Thursday, 19 January 2017

5 top tips for the best beginners patchwork books

I'm often asked to recommend books for someone just starting out, so in no particular order, I'm going to list what I think are the best beginners patchwork/quilting books - hope you enjoy my selection!  They're all available from amazon uk -  if you want a closer look just click on the photos.

Beginner's Guide to Quilting: 16 projects to learn to quilt
Elizabeth Betts
Learn how to make beautiful quilts with this comprehensive guide to patchwork and quilting for beginners.
First Time Quilting: The Absolute Beginner's Guide: There's A First Time For Everything
Editors of Creative Publishing
Learning how to quilt has never been simpler! Enjoy this beginner's guide that takes you by the hand like a personal instructor and teaches you how to quilt. 

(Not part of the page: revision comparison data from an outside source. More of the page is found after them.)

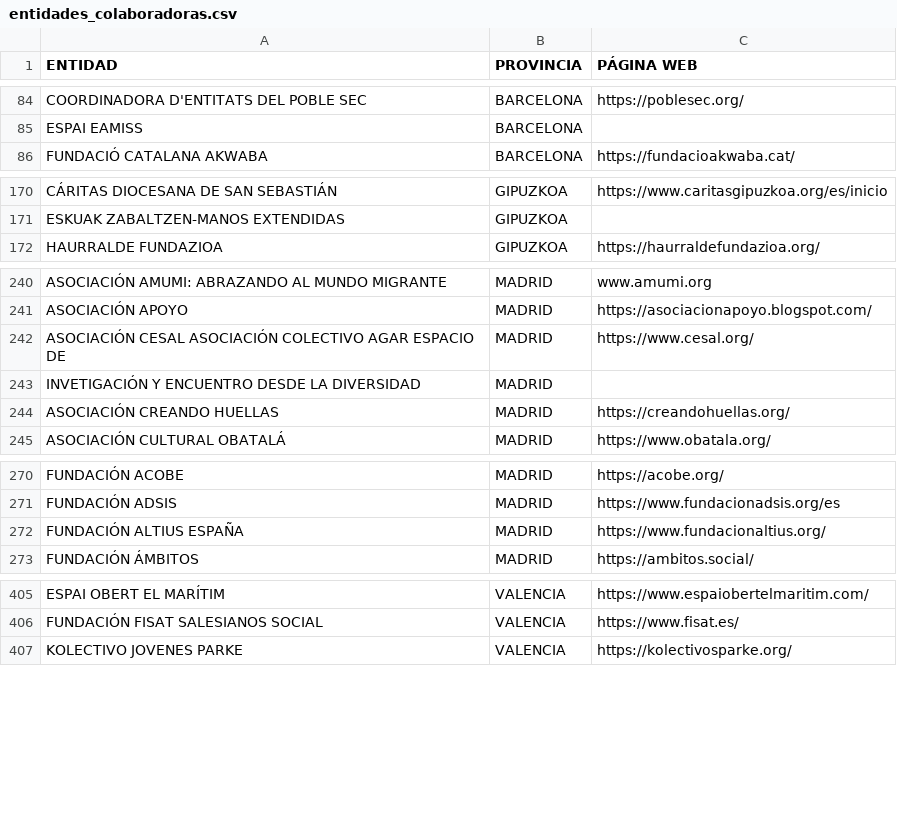
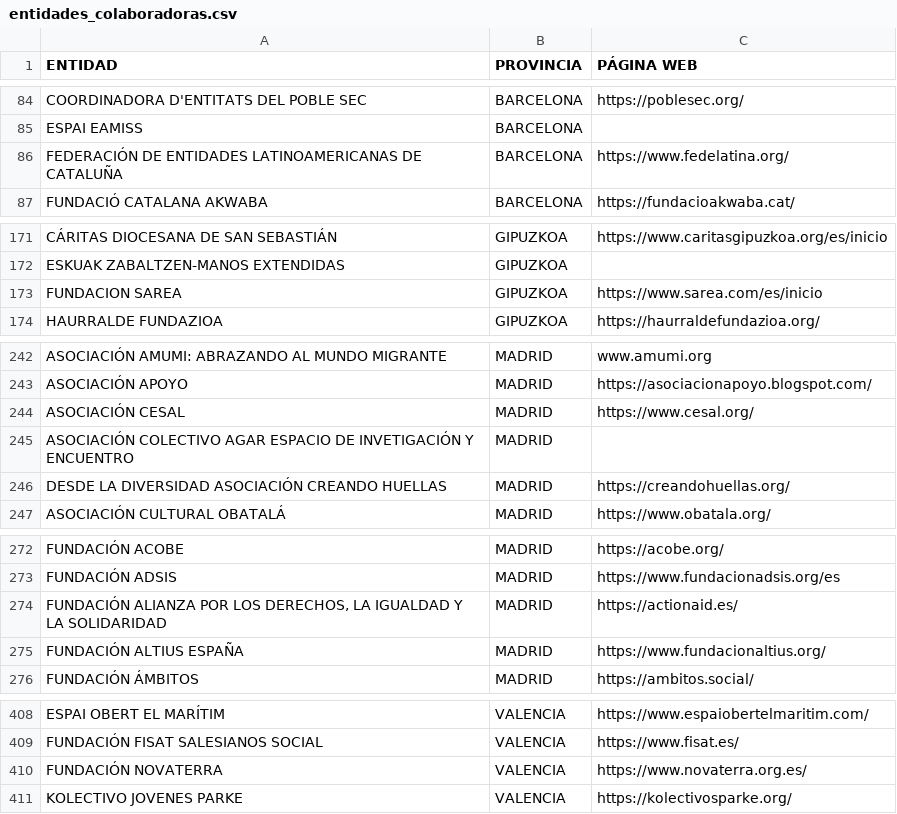
Before and after one commit to polbieto/RegularizacionYa, a CSV file: data/entidades/entidades_colaboradoras.csv, drawn as a sheet; only a part is shown, gaps mark what is left out; the diff covers the shown part only.

```diff
--- a/data/entidades/entidades_colaboradoras.csv
+++ b/data/entidades/entidades_colaboradoras.csv
@@ -85,2 +85,3 @@ COORDINADORA D'ENTITATS DEL POBLE SEC;BARCELONA;https://poblesec.org/
 ESPAI EAMISS;BARCELONA;
+FEDERACIÓN DE ENTIDADES LATINOAMERICANAS DE CATALUÑA;BARCELONA;https://www.fedelatina.org/
 FUNDACIÓ CATALANA AKWABA;BARCELONA;https://fundacioakwaba.cat/
@@ -171,2 +172,3 @@ CÁRITAS DIOCESANA DE SAN SEBASTIÁN;GIPUZKOA;https://www.caritasgipuzkoa.org/es
 ESKUAK ZABALTZEN-MANOS EXTENDIDAS;GIPUZKOA;
+FUNDACION SAREA;GIPUZKOA;https://www.sarea.com/es/inicio
 HAURRALDE FUNDAZIOA;GIPUZKOA;https://haurraldefundazioa.org/
@@ -241,5 +243,5 @@ ASOCIACIÓN AMUMI: ABRAZANDO AL MUNDO MIGRANTE;MADRID;www.amumi.org
 ASOCIACIÓN APOYO;MADRID;https://asociacionapoyo.blogspot.com/
-ASOCIACIÓN CESAL ASOCIACIÓN COLECTIVO AGAR ESPACIO DE;MADRID;https://www.cesal.org/
-INVETIGACIÓN Y ENCUENTRO DESDE LA DIVERSIDAD;MADRID;
-ASOCIACIÓN CREANDO HUELLAS;MADRID;https://creandohuellas.org/
+ASOCIACIÓN CESAL;MADRID;https://www.cesal.org/
+ASOCIACIÓN COLECTIVO AGAR ESPACIO DE INVETIGACIÓN Y ENCUENTRO;MADRID;
+DESDE LA DIVERSIDAD ASOCIACIÓN CREANDO HUELLAS;MADRID;https://creandohuellas.org/
 ASOCIACIÓN CULTURAL OBATALÁ;MADRID;https://www.obatala.org/
@@ -271,2 +273,3 @@ FUNDACIÓN ACOBE;MADRID;https://acobe.org/
 FUNDACIÓN ADSIS;MADRID;https://www.fundacionadsis.org/es
+FUNDACIÓN ALIANZA POR LOS DERECHOS, LA IGUALDAD Y LA SOLIDARIDAD;MADRID;https://actionaid.es/
 FUNDACIÓN ALTIUS ESPAÑA;MADRID;https://www.fundacionaltius.org/
@@ -406,2 +409,3 @@ ESPAI OBERT EL MARÍTIM;VALENCIA;https://www.espaiobertelmaritim.com/
 FUNDACIÓN FISAT SALESIANOS SOCIAL;VALENCIA;https://www.fisat.es/
+FUNDACIÓN NOVATERRA;VALENCIA;https://www.novaterra.org.es/
 KOLECTIVO JOVENES PARKE;VALENCIA;https://kolectivosparke.org/
```
Also changed, not shown: 3 edited cells elsewhere in this file, 1 other file.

Quilting for Beginners: A Start-up Guide to Creating Your First Quilt
Anna Audley 
It is often said that quilting is both a skill and an art. While selection of patterns, designs, colors and fabrics to put together a piece will test the artist in you, following the multi-step process is a skill, like no other. This book explores the different facets of quilting and throws light on each step you will need to undertake in the process.

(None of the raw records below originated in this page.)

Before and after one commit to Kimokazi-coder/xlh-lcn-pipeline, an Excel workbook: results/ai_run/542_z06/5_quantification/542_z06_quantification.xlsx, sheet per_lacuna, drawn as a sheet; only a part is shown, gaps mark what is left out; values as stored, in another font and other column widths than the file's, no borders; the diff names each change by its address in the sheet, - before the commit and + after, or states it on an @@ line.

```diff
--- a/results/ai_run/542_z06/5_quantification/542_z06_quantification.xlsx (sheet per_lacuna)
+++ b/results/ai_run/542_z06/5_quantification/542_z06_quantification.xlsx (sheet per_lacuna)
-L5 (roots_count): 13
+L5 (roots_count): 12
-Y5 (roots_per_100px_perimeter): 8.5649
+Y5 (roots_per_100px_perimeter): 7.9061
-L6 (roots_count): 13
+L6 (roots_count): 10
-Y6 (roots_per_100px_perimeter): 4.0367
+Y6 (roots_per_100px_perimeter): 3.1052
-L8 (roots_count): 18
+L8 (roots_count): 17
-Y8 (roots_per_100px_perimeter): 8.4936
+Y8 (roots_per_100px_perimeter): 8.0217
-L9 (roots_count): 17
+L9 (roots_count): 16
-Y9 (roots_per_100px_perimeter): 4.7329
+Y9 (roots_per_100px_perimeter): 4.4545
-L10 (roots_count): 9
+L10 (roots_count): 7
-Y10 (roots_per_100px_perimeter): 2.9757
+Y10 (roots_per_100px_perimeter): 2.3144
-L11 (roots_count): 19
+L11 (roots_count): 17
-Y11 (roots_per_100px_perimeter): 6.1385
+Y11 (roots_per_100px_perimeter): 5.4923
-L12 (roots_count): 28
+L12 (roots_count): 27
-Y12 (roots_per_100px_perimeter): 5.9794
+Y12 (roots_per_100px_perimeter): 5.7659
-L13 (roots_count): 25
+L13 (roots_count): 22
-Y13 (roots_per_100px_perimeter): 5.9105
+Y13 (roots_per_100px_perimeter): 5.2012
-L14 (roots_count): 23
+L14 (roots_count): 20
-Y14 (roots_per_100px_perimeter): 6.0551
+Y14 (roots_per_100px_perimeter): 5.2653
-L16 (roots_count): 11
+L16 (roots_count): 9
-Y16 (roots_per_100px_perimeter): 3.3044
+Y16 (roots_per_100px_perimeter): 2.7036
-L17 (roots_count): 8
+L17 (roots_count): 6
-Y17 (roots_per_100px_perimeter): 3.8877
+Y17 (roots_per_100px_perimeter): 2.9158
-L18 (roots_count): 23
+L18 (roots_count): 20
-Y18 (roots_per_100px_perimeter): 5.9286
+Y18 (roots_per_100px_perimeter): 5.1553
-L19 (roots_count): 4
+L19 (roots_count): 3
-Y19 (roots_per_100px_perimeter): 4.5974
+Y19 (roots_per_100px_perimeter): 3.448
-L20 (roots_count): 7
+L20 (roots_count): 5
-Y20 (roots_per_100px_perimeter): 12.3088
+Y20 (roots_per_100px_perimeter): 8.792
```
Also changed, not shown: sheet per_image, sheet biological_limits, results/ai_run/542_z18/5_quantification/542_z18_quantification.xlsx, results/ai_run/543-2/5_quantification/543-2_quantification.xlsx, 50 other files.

Beginner's Guide to Free-Motion Quilting
Popular blogger and designer, Natalia Bonner, illustrates her instructions with detailed photos that make it easier to get beautiful results on your home sewing machine.

Quilting for the Absolute Beginner 
Search Press
Cheryl Owen's guide is the ideal tool for the complete beginner to quilting. Step-by-step instructions and the spiral, hands free format enable you to practise and master each technique more easily. The book covers all the quilting equipment and tools, terminology and techniques, and includes a selection of attractive simple projects specially designed for the beginner. 

Thursday, 5 January 2017

Online Trolling

Now, this may sound like an odd topic for a needlework blog, however do bear with me! More and more over the last 18 months or so I have noticed a disturbing trend in, well let's say 'less than supportive' commenting on social media.  Back in the dark ages, when I first made the move into textile teaching, Facebook wasn't heard of and neither was Twitter.  Classmates were supportive of their fellow students and, if they were asked for a genuine opinion, they gave it in such as way as they would like to receive it themselves - constructively and with kindness.  Now don't get me wrong - I'm not trying to pass them off as the 'good old days' - there were of course disagreements and issues between students studying together in a class.  People are very different and their people skills also vary substantially.  Some boast, some complain, some like to 'lord it' over others which can make other classmates want to avoid them like the plague.  However all of these face to face issues felt substantially more honest than some of the unpleasant and sometimes downright nasty comments I sometimes come accross on Social Media now.  What makes someone think it is clever or impressive to disrespect the work of another?  OK - it may not be your taste and it may be very basic, when somone is just learning, but does this give you the right to say something, often under the cover of annonymity, that is hurtful, rude or just downright nasty?  I don't think so.  When someone posts work on, for example, Facebook, or has sets up a blog for their sewing, they are putting their heart and soul onto the page.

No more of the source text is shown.